BEGIN STUDY MATERIAL

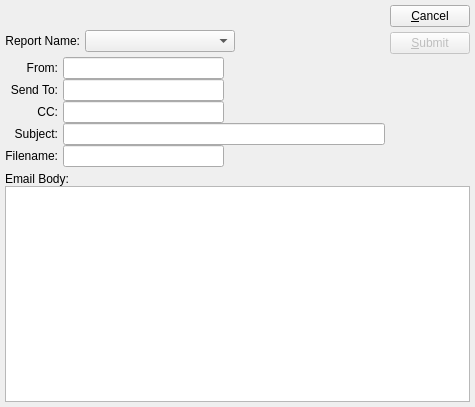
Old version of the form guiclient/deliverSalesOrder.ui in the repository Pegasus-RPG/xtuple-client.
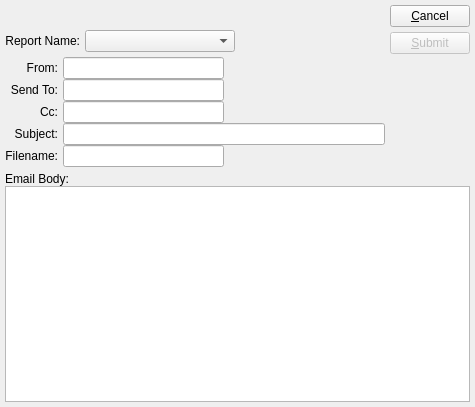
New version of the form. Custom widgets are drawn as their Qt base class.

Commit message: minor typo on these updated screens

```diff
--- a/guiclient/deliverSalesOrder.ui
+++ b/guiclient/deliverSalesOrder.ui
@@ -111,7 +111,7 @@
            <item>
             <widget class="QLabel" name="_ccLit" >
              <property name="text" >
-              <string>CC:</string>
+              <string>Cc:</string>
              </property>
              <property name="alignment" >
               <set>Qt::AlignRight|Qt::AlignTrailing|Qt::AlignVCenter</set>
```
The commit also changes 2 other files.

END STUDY MATERIAL
BEGIN STUDY MATERIAL

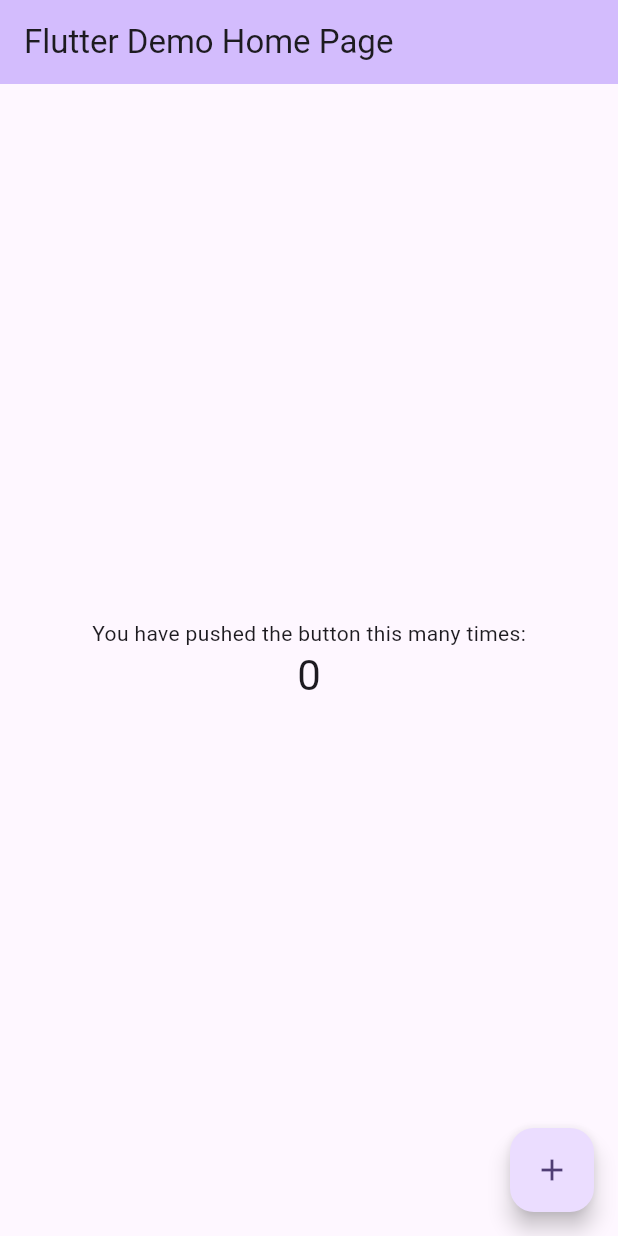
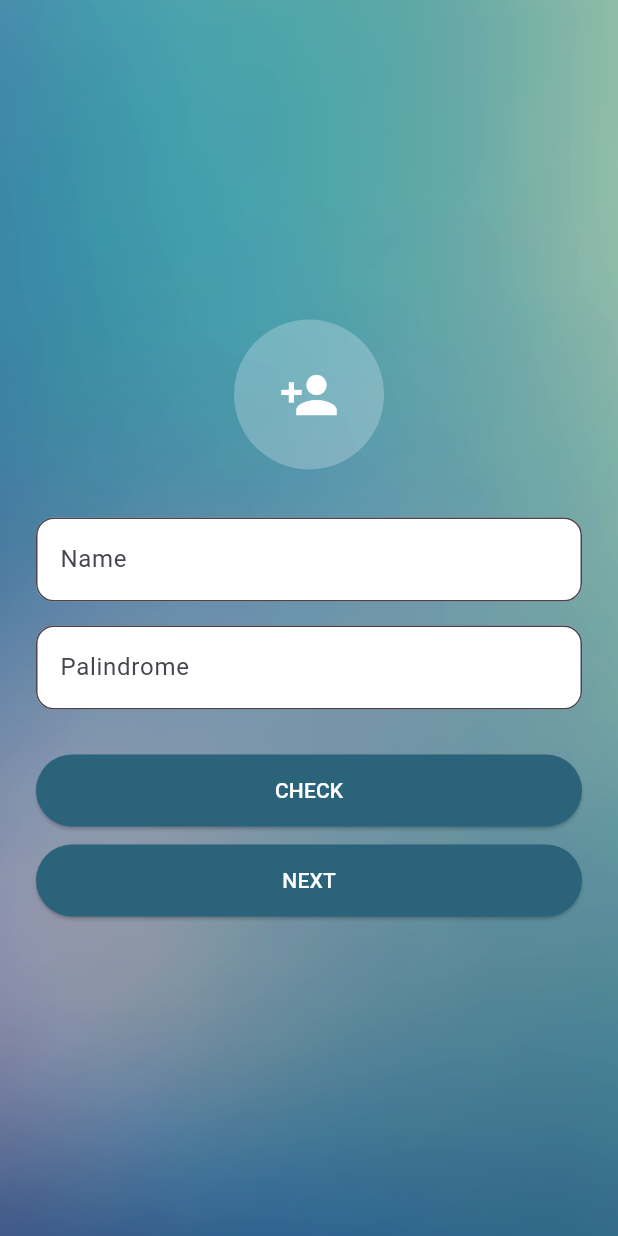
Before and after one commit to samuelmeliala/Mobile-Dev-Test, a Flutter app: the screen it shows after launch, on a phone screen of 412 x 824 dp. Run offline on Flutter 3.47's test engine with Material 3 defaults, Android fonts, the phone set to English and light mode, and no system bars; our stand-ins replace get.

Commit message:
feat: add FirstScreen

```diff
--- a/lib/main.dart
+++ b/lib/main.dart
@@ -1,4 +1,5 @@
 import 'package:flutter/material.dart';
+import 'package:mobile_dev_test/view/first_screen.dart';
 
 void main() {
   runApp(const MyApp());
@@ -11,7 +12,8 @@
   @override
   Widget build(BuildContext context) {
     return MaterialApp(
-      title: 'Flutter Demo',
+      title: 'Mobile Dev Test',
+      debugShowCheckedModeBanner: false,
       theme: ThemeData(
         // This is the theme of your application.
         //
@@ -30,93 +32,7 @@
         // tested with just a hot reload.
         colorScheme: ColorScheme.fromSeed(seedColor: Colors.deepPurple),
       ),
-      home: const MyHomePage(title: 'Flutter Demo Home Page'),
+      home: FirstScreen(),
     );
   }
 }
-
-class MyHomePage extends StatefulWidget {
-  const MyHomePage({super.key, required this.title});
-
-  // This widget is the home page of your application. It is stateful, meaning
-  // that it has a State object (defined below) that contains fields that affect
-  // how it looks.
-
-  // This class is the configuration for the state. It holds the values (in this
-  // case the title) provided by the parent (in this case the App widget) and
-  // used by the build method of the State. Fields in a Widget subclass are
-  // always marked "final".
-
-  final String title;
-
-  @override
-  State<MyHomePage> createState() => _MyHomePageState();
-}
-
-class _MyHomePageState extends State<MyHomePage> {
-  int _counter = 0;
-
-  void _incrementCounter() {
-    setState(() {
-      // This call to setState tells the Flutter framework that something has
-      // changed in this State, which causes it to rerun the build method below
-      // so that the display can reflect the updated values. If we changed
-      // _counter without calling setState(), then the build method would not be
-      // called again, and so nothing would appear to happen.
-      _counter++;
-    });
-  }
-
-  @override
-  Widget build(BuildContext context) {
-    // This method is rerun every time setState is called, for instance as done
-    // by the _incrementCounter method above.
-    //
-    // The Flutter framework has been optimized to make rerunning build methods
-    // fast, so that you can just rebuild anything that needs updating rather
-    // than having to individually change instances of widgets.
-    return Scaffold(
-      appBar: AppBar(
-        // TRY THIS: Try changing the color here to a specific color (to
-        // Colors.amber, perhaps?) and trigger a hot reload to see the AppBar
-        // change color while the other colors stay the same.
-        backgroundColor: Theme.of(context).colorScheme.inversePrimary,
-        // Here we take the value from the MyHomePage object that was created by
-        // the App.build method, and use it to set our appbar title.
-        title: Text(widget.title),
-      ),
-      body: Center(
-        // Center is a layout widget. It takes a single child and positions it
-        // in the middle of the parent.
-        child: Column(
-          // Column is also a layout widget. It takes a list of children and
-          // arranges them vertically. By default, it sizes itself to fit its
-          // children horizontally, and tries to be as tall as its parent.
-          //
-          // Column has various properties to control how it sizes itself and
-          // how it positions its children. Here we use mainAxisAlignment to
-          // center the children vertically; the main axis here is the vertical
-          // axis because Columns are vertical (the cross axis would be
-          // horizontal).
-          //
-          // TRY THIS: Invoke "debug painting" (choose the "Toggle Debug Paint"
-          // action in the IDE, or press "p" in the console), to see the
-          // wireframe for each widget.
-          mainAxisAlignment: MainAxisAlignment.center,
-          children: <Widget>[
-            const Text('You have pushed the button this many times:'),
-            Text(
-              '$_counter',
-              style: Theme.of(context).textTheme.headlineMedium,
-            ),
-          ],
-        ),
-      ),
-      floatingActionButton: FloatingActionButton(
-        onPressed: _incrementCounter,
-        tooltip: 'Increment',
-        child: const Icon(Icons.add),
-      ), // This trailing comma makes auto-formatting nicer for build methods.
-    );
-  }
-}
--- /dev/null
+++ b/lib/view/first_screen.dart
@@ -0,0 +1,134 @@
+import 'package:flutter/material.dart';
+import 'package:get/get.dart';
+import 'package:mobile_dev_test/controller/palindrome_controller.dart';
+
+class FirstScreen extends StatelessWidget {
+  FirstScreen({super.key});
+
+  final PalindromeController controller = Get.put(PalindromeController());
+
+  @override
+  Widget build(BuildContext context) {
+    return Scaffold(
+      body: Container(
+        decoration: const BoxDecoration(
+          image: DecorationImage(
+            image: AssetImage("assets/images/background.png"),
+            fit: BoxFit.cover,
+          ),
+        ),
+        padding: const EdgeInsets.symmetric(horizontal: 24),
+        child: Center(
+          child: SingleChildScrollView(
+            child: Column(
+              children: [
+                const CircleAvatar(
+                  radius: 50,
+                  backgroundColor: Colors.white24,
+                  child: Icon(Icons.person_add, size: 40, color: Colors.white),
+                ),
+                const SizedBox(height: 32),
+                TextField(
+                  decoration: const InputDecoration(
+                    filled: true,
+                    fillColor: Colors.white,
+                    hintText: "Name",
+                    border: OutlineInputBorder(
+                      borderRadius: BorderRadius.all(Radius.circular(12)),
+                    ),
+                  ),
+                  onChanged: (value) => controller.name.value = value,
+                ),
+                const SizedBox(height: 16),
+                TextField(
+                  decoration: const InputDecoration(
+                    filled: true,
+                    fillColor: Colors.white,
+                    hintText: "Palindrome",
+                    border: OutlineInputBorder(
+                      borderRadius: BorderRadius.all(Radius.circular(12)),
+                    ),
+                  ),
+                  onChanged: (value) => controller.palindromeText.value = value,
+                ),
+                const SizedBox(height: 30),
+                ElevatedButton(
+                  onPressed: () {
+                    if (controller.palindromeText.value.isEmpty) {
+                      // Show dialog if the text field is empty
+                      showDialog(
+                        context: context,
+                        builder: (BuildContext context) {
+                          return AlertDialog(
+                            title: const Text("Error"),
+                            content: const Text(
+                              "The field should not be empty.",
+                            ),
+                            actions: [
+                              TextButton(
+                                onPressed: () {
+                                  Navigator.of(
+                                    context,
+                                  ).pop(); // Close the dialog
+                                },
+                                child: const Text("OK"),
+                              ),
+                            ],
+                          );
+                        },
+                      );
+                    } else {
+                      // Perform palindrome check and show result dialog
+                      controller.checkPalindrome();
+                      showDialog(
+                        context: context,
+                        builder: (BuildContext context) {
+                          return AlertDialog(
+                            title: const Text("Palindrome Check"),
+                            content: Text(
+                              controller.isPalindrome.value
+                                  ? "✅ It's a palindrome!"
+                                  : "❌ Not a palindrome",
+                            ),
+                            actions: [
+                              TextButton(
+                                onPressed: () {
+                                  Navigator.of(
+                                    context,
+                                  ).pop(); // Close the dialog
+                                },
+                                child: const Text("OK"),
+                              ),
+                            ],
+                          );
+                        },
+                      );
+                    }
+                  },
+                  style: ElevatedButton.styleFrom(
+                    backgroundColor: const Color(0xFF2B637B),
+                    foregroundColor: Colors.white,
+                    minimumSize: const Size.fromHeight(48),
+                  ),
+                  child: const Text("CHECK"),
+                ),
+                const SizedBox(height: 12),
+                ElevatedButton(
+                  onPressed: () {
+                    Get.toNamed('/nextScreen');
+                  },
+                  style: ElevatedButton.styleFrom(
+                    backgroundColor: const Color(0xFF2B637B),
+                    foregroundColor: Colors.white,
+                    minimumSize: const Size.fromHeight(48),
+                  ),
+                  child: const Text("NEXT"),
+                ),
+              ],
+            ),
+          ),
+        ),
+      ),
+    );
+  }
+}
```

END STUDY MATERIAL

§ **TASK BRIEF**: How many lines in the entries hold the word "controller"? Only the number is wanted.

§ **ANSWER SECTION**: 7